- ACTIVITY -
Give back the lines below exactly, but do not include any pictures.

- INFORMATION -
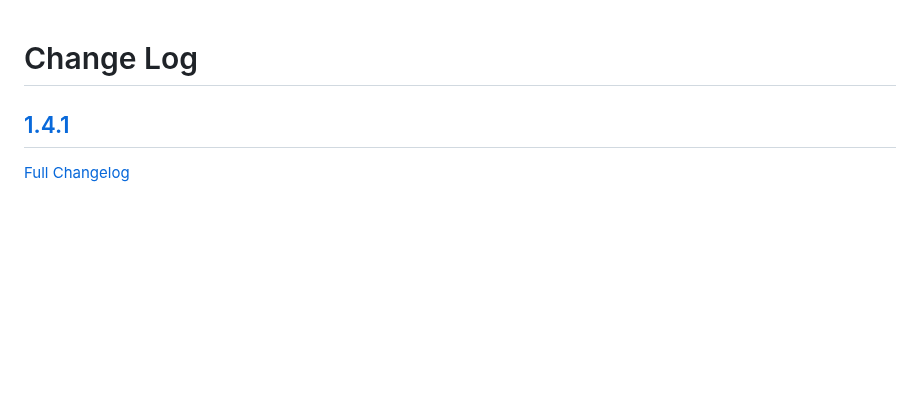
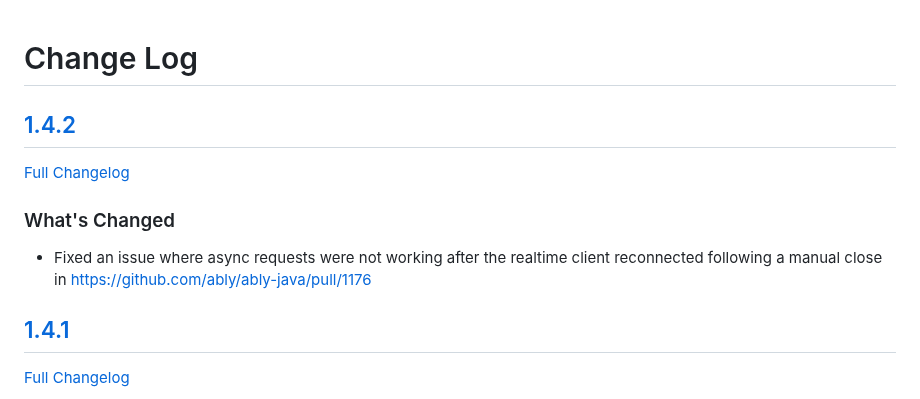
Before and after one commit to ably/ably-java, a Markdown page: CHANGELOG.md, the part around the change. Drawn GitHub-style; blank space fills up the shorter version.

Commit message:
docs: update `CHANGELOG.md`

```diff
--- a/CHANGELOG.md
+++ b/CHANGELOG.md
@@ -1,4 +1,12 @@
 # Change Log
+
+## [1.4.2](https://github.com/ably/ably-java/tree/v1.4.2)
+
+[Full Changelog](https://github.com/ably/ably-java/compare/v1.4.1...v1.4.2)
+
+### What's Changed
+
+* Fixed an issue where async requests were not working after the realtime client reconnected following a manual close in https://github.com/ably/ably-java/pull/1176
 
 ## [1.4.1](https://github.com/ably/ably-java/tree/v1.4.1)
 
```
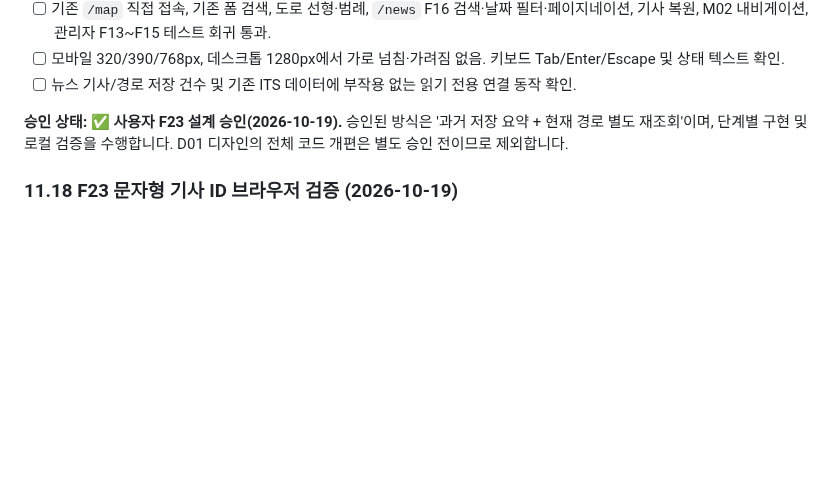
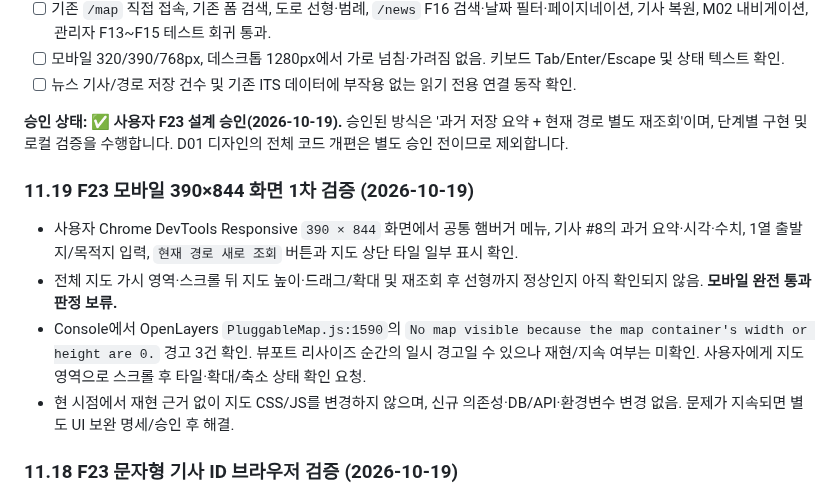
Before and after one commit to gamzpot96-cell/traffic_app_domain, a Markdown page: README.md, the part around the change. Rendered like a GitHub page; blank space fills up the shorter version.

Commit message:
docs: log F23 mobile 390px preliminary validation and OpenLayers resize warnings

```diff
--- a/README.md
+++ b/README.md
@@ -922,6 +922,13 @@ Uvicorn 서버 실행 후 `/`, `/map`, `/news`, `/admin`에서 상단 메뉴 클
 
 **승인 상태: ✅ 사용자 F23 설계 승인(2026-10-19).** 승인된 방식은 '과거 저장 요약 + 현재 경로 별도 재조회'이며, 단계별 구현 및 로컬 검증을 수행합니다. D01 디자인의 전체 코드 개편은 별도 승인 전이므로 제외합니다.
 
+### 11.19 F23 모바일 390×844 화면 1차 검증 (2026-10-19)
+
+- 사용자 Chrome DevTools Responsive `390 × 844` 화면에서 공통 햄버거 메뉴, 기사 #8의 과거 요약·시각·수치, 1열 출발지/목적지 입력, `현재 경로 새로 조회` 버튼과 지도 상단 타일 일부 표시 확인.
+- 전체 지도 가시 영역·스크롤 뒤 지도 높이·드래그/확대 및 재조회 후 선형까지 정상인지 아직 확인되지 않음. **모바일 완전 통과 판정 보류.**
+- Console에서 OpenLayers `PluggableMap.js:1590`의 `No map visible because the map container's width or height are 0.` 경고 3건 확인. 뷰포트 리사이즈 순간의 일시 경고일 수 있으나 재현/지속 여부는 미확인. 사용자에게 지도 영역으로 스크롤 후 타일·확대/축소 상태 확인 요청.
+- 현 시점에서 재현 근거 없이 지도 CSS/JS를 변경하지 않으며, 신규 의존성·DB/API·환경변수 변경 없음. 문제가 지속되면 별도 UI 보완 명세/승인 후 해결.
+
 ### 11.18 F23 문자형 기사 ID 브라우저 검증 (2026-10-19)
 
 - 사용자 Chrome 화면에서 `/map?article_id=abc&route_index=0` 요청에 대해 `기사 주소의 ID 또는 경로 번호가 올바르지 않습니다. 아래에서 직접 경로를 검색할 수 있습니다.` 문구 표시를 확인함.
```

- COMPLETED TASK -
Before and after one commit to ably/ably-java, a Markdown page: CHANGELOG.md, the part around the change. Drawn GitHub-style; blank space fills up the shorter version.

Commit message:
docs: update `CHANGELOG.md`

```diff
--- a/CHANGELOG.md
+++ b/CHANGELOG.md
@@ -1,4 +1,12 @@
 # Change Log
+
+## [1.4.2](https://github.com/ably/ably-java/tree/v1.4.2)
+
+[Full Changelog](https://github.com/ably/ably-java/compare/v1.4.1...v1.4.2)
+
+### What's Changed
+
+* Fixed an issue where async requests were not working after the realtime client reconnected following a manual close in https://github.com/ably/ably-java/pull/1176
 
 ## [1.4.1](https://github.com/ably/ably-java/tree/v1.4.1)
 
```
Before and after one commit to gamzpot96-cell/traffic_app_domain, a Markdown page: README.md, the part around the change. Rendered like a GitHub page; blank space fills up the shorter version.

Commit message:
docs: log F23 mobile 390px preliminary validation and OpenLayers resize warnings

```diff
--- a/README.md
+++ b/README.md
@@ -922,6 +922,13 @@ Uvicorn 서버 실행 후 `/`, `/map`, `/news`, `/admin`에서 상단 메뉴 클
 
 **승인 상태: ✅ 사용자 F23 설계 승인(2026-10-19).** 승인된 방식은 '과거 저장 요약 + 현재 경로 별도 재조회'이며, 단계별 구현 및 로컬 검증을 수행합니다. D01 디자인의 전체 코드 개편은 별도 승인 전이므로 제외합니다.
 
+### 11.19 F23 모바일 390×844 화면 1차 검증 (2026-10-19)
+
+- 사용자 Chrome DevTools Responsive `390 × 844` 화면에서 공통 햄버거 메뉴, 기사 #8의 과거 요약·시각·수치, 1열 출발지/목적지 입력, `현재 경로 새로 조회` 버튼과 지도 상단 타일 일부 표시 확인.
+- 전체 지도 가시 영역·스크롤 뒤 지도 높이·드래그/확대 및 재조회 후 선형까지 정상인지 아직 확인되지 않음. **모바일 완전 통과 판정 보류.**
+- Console에서 OpenLayers `PluggableMap.js:1590`의 `No map visible because the map container's width or height are 0.` 경고 3건 확인. 뷰포트 리사이즈 순간의 일시 경고일 수 있으나 재현/지속 여부는 미확인. 사용자에게 지도 영역으로 스크롤 후 타일·확대/축소 상태 확인 요청.
+- 현 시점에서 재현 근거 없이 지도 CSS/JS를 변경하지 않으며, 신규 의존성·DB/API·환경변수 변경 없음. 문제가 지속되면 별도 UI 보완 명세/승인 후 해결.
+
 ### 11.18 F23 문자형 기사 ID 브라우저 검증 (2026-10-19)
 
 - 사용자 Chrome 화면에서 `/map?article_id=abc&route_index=0` 요청에 대해 `기사 주소의 ID 또는 경로 번호가 올바르지 않습니다. 아래에서 직접 경로를 검색할 수 있습니다.` 문구 표시를 확인함.
```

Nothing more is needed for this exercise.